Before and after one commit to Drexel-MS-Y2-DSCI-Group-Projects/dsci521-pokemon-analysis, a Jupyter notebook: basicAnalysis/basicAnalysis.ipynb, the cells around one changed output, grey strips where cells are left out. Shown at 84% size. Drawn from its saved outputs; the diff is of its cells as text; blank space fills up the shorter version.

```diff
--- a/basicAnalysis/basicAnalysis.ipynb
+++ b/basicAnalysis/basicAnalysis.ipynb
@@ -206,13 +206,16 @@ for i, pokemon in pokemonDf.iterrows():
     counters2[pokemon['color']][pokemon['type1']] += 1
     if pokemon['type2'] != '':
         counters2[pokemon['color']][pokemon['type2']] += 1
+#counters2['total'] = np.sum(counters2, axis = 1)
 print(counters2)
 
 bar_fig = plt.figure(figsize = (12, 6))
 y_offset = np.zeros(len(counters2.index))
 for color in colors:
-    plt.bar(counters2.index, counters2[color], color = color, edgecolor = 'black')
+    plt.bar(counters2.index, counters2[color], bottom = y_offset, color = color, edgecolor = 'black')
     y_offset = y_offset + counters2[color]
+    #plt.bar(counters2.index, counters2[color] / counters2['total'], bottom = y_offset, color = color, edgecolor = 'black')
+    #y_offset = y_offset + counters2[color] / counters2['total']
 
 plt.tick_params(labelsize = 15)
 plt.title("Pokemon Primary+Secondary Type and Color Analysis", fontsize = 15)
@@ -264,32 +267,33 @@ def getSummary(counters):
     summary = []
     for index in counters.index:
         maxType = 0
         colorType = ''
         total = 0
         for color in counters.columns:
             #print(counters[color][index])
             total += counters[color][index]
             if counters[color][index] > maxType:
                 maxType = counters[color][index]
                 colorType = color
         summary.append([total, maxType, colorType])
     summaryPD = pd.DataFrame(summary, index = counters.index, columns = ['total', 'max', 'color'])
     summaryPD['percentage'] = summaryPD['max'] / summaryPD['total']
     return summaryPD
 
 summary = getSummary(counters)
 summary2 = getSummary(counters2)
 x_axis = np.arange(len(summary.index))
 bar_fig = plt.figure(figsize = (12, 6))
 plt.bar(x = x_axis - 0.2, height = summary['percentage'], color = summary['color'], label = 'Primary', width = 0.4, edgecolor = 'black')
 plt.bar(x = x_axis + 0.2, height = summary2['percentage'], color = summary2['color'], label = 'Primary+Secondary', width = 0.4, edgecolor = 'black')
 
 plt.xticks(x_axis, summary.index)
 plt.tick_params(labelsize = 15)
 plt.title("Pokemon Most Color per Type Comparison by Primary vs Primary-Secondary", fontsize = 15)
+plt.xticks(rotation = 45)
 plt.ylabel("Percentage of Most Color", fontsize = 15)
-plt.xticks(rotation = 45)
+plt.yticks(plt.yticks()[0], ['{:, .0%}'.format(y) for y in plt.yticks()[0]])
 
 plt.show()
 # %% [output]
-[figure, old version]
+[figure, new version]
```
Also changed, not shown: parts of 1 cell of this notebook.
************
▶ [PROBLEM DESCRIPTION]
Please output the complete set of records above without any alteration.

▶ [COMPLETED EXERCISE]
Before and after one commit to Drexel-MS-Y2-DSCI-Group-Projects/dsci521-pokemon-analysis, a Jupyter notebook: basicAnalysis/basicAnalysis.ipynb, the cells around one changed output, grey strips where cells are left out. Shown at 84% size. Drawn from its saved outputs; the diff is of its cells as text; blank space fills up the shorter version.

```diff
--- a/basicAnalysis/basicAnalysis.ipynb
+++ b/basicAnalysis/basicAnalysis.ipynb
@@ -206,13 +206,16 @@ for i, pokemon in pokemonDf.iterrows():
     counters2[pokemon['color']][pokemon['type1']] += 1
     if pokemon['type2'] != '':
         counters2[pokemon['color']][pokemon['type2']] += 1
+#counters2['total'] = np.sum(counters2, axis = 1)
 print(counters2)
 
 bar_fig = plt.figure(figsize = (12, 6))
 y_offset = np.zeros(len(counters2.index))
 for color in colors:
-    plt.bar(counters2.index, counters2[color], color = color, edgecolor = 'black')
+    plt.bar(counters2.index, counters2[color], bottom = y_offset, color = color, edgecolor = 'black')
     y_offset = y_offset + counters2[color]
+    #plt.bar(counters2.index, counters2[color] / counters2['total'], bottom = y_offset, color = color, edgecolor = 'black')
+    #y_offset = y_offset + counters2[color] / counters2['total']
 
 plt.tick_params(labelsize = 15)
 plt.title("Pokemon Primary+Secondary Type and Color Analysis", fontsize = 15)
@@ -264,32 +267,33 @@ def getSummary(counters):
     summary = []
     for index in counters.index:
         maxType = 0
         colorType = ''
         total = 0
         for color in counters.columns:
             #print(counters[color][index])
             total += counters[color][index]
             if counters[color][index] > maxType:
                 maxType = counters[color][index]
                 colorType = color
         summary.append([total, maxType, colorType])
     summaryPD = pd.DataFrame(summary, index = counters.index, columns = ['total', 'max', 'color'])
     summaryPD['percentage'] = summaryPD['max'] / summaryPD['total']
     return summaryPD
 
 summary = getSummary(counters)
 summary2 = getSummary(counters2)
 x_axis = np.arange(len(summary.index))
 bar_fig = plt.figure(figsize = (12, 6))
 plt.bar(x = x_axis - 0.2, height = summary['percentage'], color = summary['color'], label = 'Primary', width = 0.4, edgecolor = 'black')
 plt.bar(x = x_axis + 0.2, height = summary2['percentage'], color = summary2['color'], label = 'Primary+Secondary', width = 0.4, edgecolor = 'black')
 
 plt.xticks(x_axis, summary.index)
 plt.tick_params(labelsize = 15)
 plt.title("Pokemon Most Color per Type Comparison by Primary vs Primary-Secondary", fontsize = 15)
+plt.xticks(rotation = 45)
 plt.ylabel("Percentage of Most Color", fontsize = 15)
-plt.xticks(rotation = 45)
+plt.yticks(plt.yticks()[0], ['{:, .0%}'.format(y) for y in plt.yticks()[0]])
 
 plt.show()
 # %% [output]
-[figure, old version]
+[figure, new version]
```
Also changed, not shown: parts of 1 cell of this notebook.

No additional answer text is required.